This week poem for Jon’s JVG Radio Method had the theme “HOME“, another one we were suprised that hadn’t been used previously.

Click to hear today’s poem… [audio:JVG_Poem2008010.mp3]

Today we chatted about the relationship between the StKilda Festival and bourbon (it’s not pretty) and about how flexible the word “home” is. Home can be your house, your city, your country and so on. It’s almost as versatile as another four letter word I can think of.

Ed Bates once again in the accompanist chair , playing slide guitar today.


HOME

Thursday nights, autumn through winter, come rain, come hail, rarely shine
Football Training began in earnest, no more earnest than the under nines

Kick to kick on a water logged oval, often as not close to flood
Many a mother took home the wrong child and not realised till they washed off the mud

Our coach, Frank Creevy, pock faced and weathered, seemed to us the oldest man alive
Looking back now, when I crunch all the numbers, he was probably around forty five

He’d coached all the teams, from the firsts to the juniors, and all of the sides in between
As bald as a frog, with a head just as glossy, the club christened him “Mr Sheen”

But the kids were his passion, their joy and their hunger, every kick, every mark brought a grin
Less of the agro, the ego and moods that came when the hormones kicked in

Three seasons he’d coached the under nine’s and only one win to his name
When the opposition team had an outbreak of ringworm, and were forced to forfeit the game

Flogged by ten goals, week after week, Frank still beaming “Well done”
A pat on the back, and “You gave it your best,” you’d be forgiven for thinking we’d won

A couple of parents thought him too easily pleased, with the message “It’s alright to lose”
He barked back “They’re children, having a go, let them grow into their shoes”

“They’re happy, they’re outdoors, keen and they’re trying — the score, I don’t give a stuff
As long as they’re feeling good in themselves — life will catch up soon enough”

The club was behind him and most of the parents, respected by players and peers
The loyalty they showed him, he gave back with interest, coached there for twenty eight years

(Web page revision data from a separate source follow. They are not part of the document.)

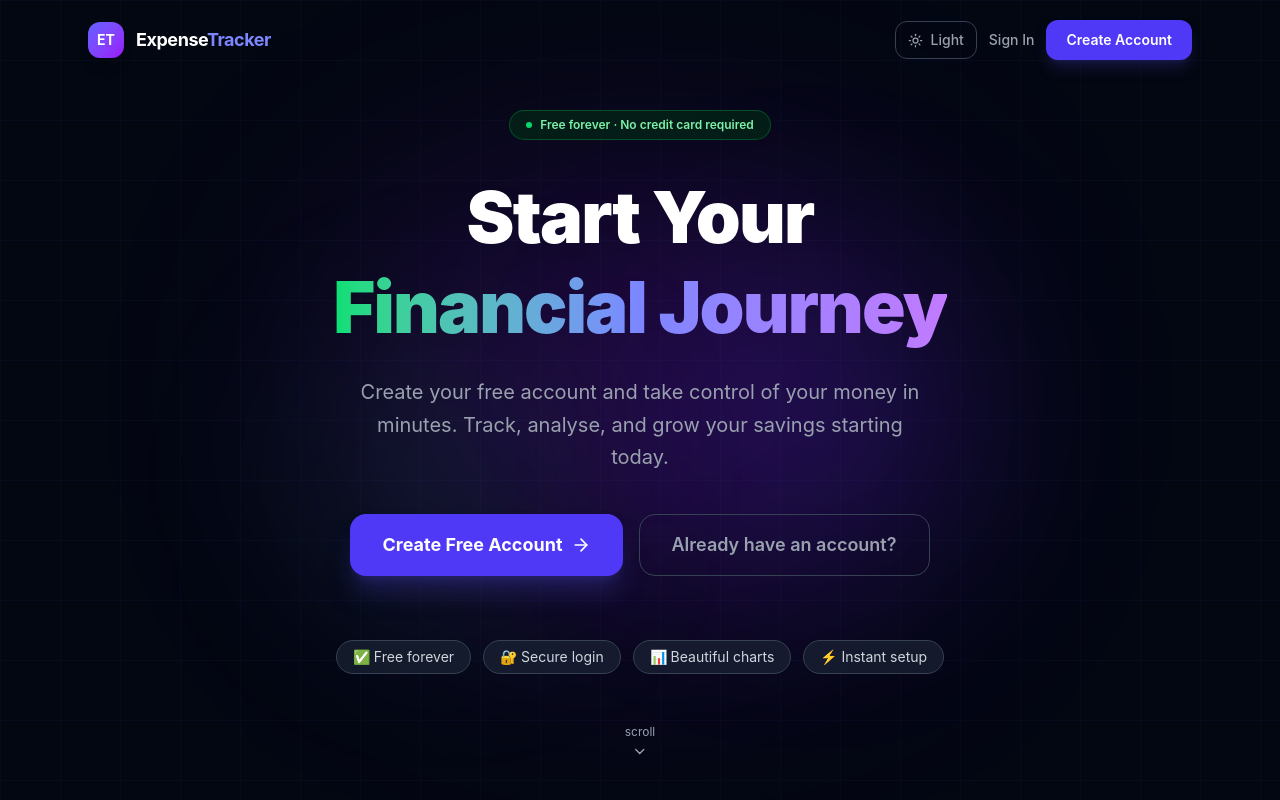
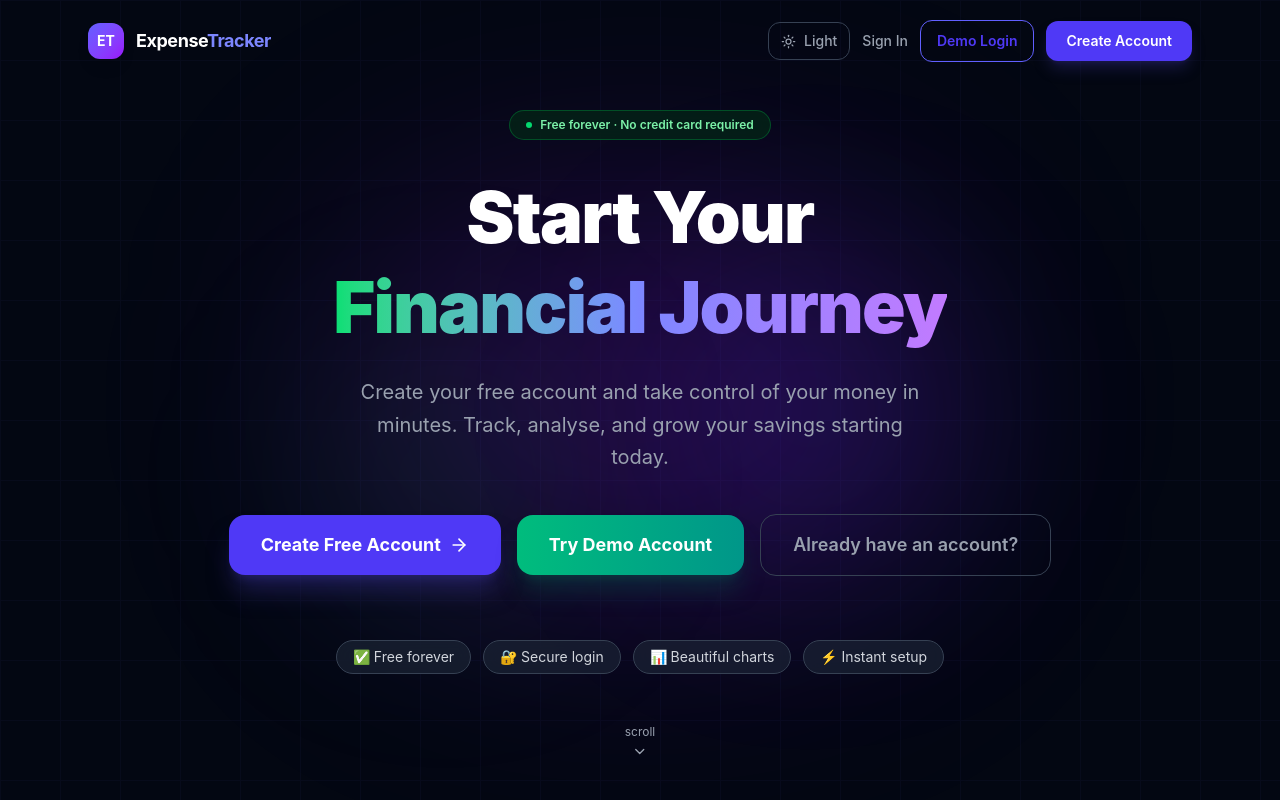
Before and after one commit to Yuv-12/expense-tracker, a React (Vite) app in the folder frontend/: page /sign-up in a window 1280 px wide. Shown: the top 800 px of the page. Built offline with nearby package versions, Linux system fonts and the light colour scheme; no server answers.

Commit message:
feat: add guest login support to sign up page

```diff
--- a/frontend/src/app/pages/SignUpPage.tsx
+++ b/frontend/src/app/pages/SignUpPage.tsx
@@ -1,5 +1,6 @@
 import { useState, useEffect, useRef } from "react";
-import { SignUp } from "@clerk/clerk-react";
+import { SignUp, useSignIn } from "@clerk/clerk-react";
+import { useNavigate } from "react-router-dom";
 import { TrendingUp, BarChart3, Wallet, ArrowRight, ChevronDown, PiggyBank, Zap, Shield } from "lucide-react";
 import { useTheme } from "../context/ThemeContext";
 import { ThemeToggle } from "../components/ThemeToggle";
@@ -22,9 +23,42 @@ const features = [
   { icon: Zap,       color: "from-yellow-500 to-orange-500", title: "Real-time Updates", desc: "Add a transaction and see your balance, charts, and savings update instantly." },
 ];
 
+const GUEST_EMAIL = import.meta.env.VITE_GUEST_EMAIL || "guest@example.com";
+const GUEST_PASSWORD = import.meta.env.VITE_GUEST_PASSWORD || "Password123!";
+
 export default function SignUpPage() {
   const { theme } = useTheme();
   const dark = theme === "dark";
+
+  const { isLoaded, signIn, setActive } = useSignIn();
+  const navigate = useNavigate();
+  const [isDemoLoggingIn, setIsDemoLoggingIn] = useState(false);
+  const [demoError, setDemoError] = useState("");
+
+  const handleGuestLogin = async () => {
+    if (!isLoaded) return;
+    setIsDemoLoggingIn(true);
+    setDemoError("");
+    try {
+      const result = await signIn.create({
+        identifier: GUEST_EMAIL,
+        password: GUEST_PASSWORD,
+      });
+
+      if (result.status === "complete") {
+        await setActive({ session: result.createdSessionId });
+        navigate("/");
+      } else {
+        console.error("Clerk demo login status incomplete:", result);
+        setDemoError("Demo login requires further verification. Please sign in normally.");
+        setIsDemoLoggingIn(false);
+      }
+    } catch (err: any) {
+      console.error("Guest login failed:", err);
+      setDemoError(err.message || "Failed to sign in as guest.");
+      setIsDemoLoggingIn(false);
+    }
+  };
 
   const [showAuth, setShowAuth] = useState(false);
   const [scrolled, setScrolled] = useState(false);
@@ -94,6 +128,13 @@ export default function SignUpPage() {
           <div className="flex items-center gap-3">
             <ThemeToggle />
             <a href="/sign-in" className={`text-sm ${textSec} hover:text-indigo-400 transition font-medium`}>Sign In</a>
+            <button
+              onClick={handleGuestLogin}
+              disabled={isDemoLoggingIn}
+              className="border border-indigo-500 text-indigo-600 dark:border-indigo-400 dark:text-indigo-300 hover:bg-indigo-500/10 text-sm font-semibold px-4 py-2.5 rounded-xl transition-all disabled:opacity-50 disabled:cursor-not-allowed"
+            >
+              {isDemoLoggingIn ? "Logging in..." : "Demo Login"}
+            </button>
             <button onClick={scrollToAuth} className="bg-indigo-600 hover:bg-indigo-500 text-white text-sm font-semibold px-5 py-2.5 rounded-xl transition-all shadow-lg shadow-indigo-900/40">
               Create Account
             </button>
@@ -127,12 +168,29 @@ export default function SignUpPage() {
           Create your free account and take control of your money in minutes. Track, analyse, and grow your savings starting today.
         </p>
 
-        <div className="relative flex flex-col sm:flex-row gap-4 mb-16">
-          <button onClick={scrollToAuth} className="group flex items-center justify-center gap-2 bg-indigo-600 hover:bg-indigo-500 text-white font-bold px-8 py-4 rounded-2xl transition-all shadow-xl shadow-indigo-900/50 text-lg">
+        <div className="relative flex flex-col sm:flex-row gap-4 mb-16 justify-center items-center">
+          <button onClick={scrollToAuth} className="group flex items-center justify-center gap-2 bg-indigo-600 hover:bg-indigo-500 text-white font-bold px-8 py-4 rounded-2xl transition-all shadow-xl shadow-indigo-900/50 text-lg w-full sm:w-auto">
             Create Free Account
             <ArrowRight size={20} className="group-hover:translate-x-1 transition-transform" />
           </button>
-          <a href="/sign-in" className={`flex items-center justify-center gap-2 border ${border2} hover:border-gray-500 ${textSec} hover:text-white font-semibold px-8 py-4 rounded-2xl transition-all text-lg`}>
+          <button
+            onClick={handleGuestLogin}
+            disabled={isDemoLoggingIn}
+            className="flex items-center justify-center gap-2 bg-gradient-to-r from-emerald-500 to-teal-600 hover:from-emerald-400 hover:to-teal-500 text-white font-bold px-8 py-4 rounded-2xl transition-all shadow-xl shadow-teal-900/40 text-lg w-full sm:w-auto disabled:opacity-50 disabled:cursor-not-allowed"
+          >
+            {isDemoLoggingIn ? (
+              <>
+                <svg className="animate-spin -ml-1 mr-3 h-5 w-5 text-white" xmlns="http://www.w3.org/2000/svg" fill="none" viewBox="0 0 24 24">
+                  <circle className="opacity-25" cx="12" cy="12" r="10" stroke="currentColor" strokeWidth="4"></circle>
+                  <path className="opacity-75" fill="currentColor" d="M4 12a8 8 0 018-8V0C5.373 0 0 5.373 0 12h4zm2 5.291A7.962 7.962 0 014 12H0c0 3.042 1.135 5.824 3 7.938l3-2.647z"></path>
+                </svg>
+                Logging in...
+              </>
+            ) : (
+              "Try Demo Account"
+            )}
+          </button>
+          <a href="/sign-in" className={`flex items-center justify-center gap-2 border ${border2} hover:border-gray-500 ${textSec} hover:text-white font-semibold px-8 py-4 rounded-2xl transition-all text-lg w-full sm:w-auto`}>
             Already have an account?
           </a>
         </div>
@@ -199,8 +257,35 @@ export default function SignUpPage() {
           )}
         </div>
         {showAuth && (
-          <div ref={authRef} className="flex justify-center transition-all duration-500 opacity-100 translate-y-0">
+          <div ref={authRef} className="flex flex-col items-center gap-6 transition-all duration-500 opacity-100 translate-y-0">
             <SignUp appearance={clerkAppearance} />
+
+            <div className={`w-full max-w-[400px] ${bgCard} border ${border} rounded-2xl p-6 shadow-xl text-center`}>
+              <h3 className={`font-bold ${textPri} text-lg mb-2`}>Want a quick look?</h3>
+              <p className={`${textSec} text-sm mb-4`}>
+                Skip the sign-up process and explore the dashboard immediately using a pre-configured guest account.
+              </p>
+              <button
+                onClick={handleGuestLogin}
+                disabled={isDemoLoggingIn}
+                className="w-full flex items-center justify-center gap-2 bg-indigo-600 hover:bg-indigo-500 text-white font-semibold py-3 px-4 rounded-xl transition-all disabled:opacity-75 disabled:cursor-not-allowed"
+              >
+                {isDemoLoggingIn ? (
+                  <>
+                    <svg className="animate-spin -ml-1 mr-3 h-5 w-5 text-white" xmlns="http://www.w3.org/2000/svg" fill="none" viewBox="0 0 24 24">
+                      <circle className="opacity-25" cx="12" cy="12" r="10" stroke="currentColor" strokeWidth="4"></circle>
+                      <path className="opacity-75" fill="currentColor" d="M4 12a8 8 0 018-8V0C5.373 0 0 5.373 0 12h4zm2 5.291A7.962 7.962 0 014 12H0c0 3.042 1.135 5.824 3 7.938l3-2.647z"></path>
+                    </svg>
+                    Logging in as Guest...
+                  </>
+                ) : (
+                  "Log in as Guest / Demo"
+                )}
+              </button>
+              {demoError && (
+                <p className="text-red-500 text-xs mt-3 font-medium">{demoError}</p>
+              )}
+            </div>
           </div>
         )}
       </section>
```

Judy his wife, was no “Football Widow” a point she made perfectly clear
“If Frank is the pilot,” she said more than once “I’m navigator and head engineer”

She took care of the books, transport, catering, finance, equipment, first aid
Wiped a few tears, managed the egos, and like Frank, for the love, never paid

For a time in the seventies, the club nearly folded, nothing much left on the shelves
They organised fundraisers, working bees, raffles, even bought the new jumpers themselves

They were asked one night as they swept out the rooms if their home was anywhere near
Frank looked at Judy, Judy at Frank, and replied “Matey, you’re here”

“We’ve got a house round the corner, we occasionally visit, but only in summer and spring
But our home is right here, here in this paddock, from the goal square round to the wing”

Then out of the blue, Frank announced his retirement, the decision, as always, his own
Diagnosed with Ahlziemers, the club was in shock, like a king abdicating the throne

He went to the games for a couple of seasons, but the speed of decline was distressing
They proposed re-naming the cup in his honour, the league quick to offer it’s blessing

Frank finally made it to the District Final, the crowd cheered as he walked down the race
Climbed on to the dais, where as a coach, he was destined never to grace

He presented the premiership cup, with Judy, now utterly dependant on her
He smiled and shook hands, feigned recognition, but he had no idea who they were

His last photograph, shaking hands with the premiers, the first flag for that club since the war
Fate is perverse, it was the club he once coached, but then he never gave a rats for the score

© Copyright 2007 Ian Bland

Leave a Reply

This site uses Akismet to reduce spam. Learn how your comment data is processed.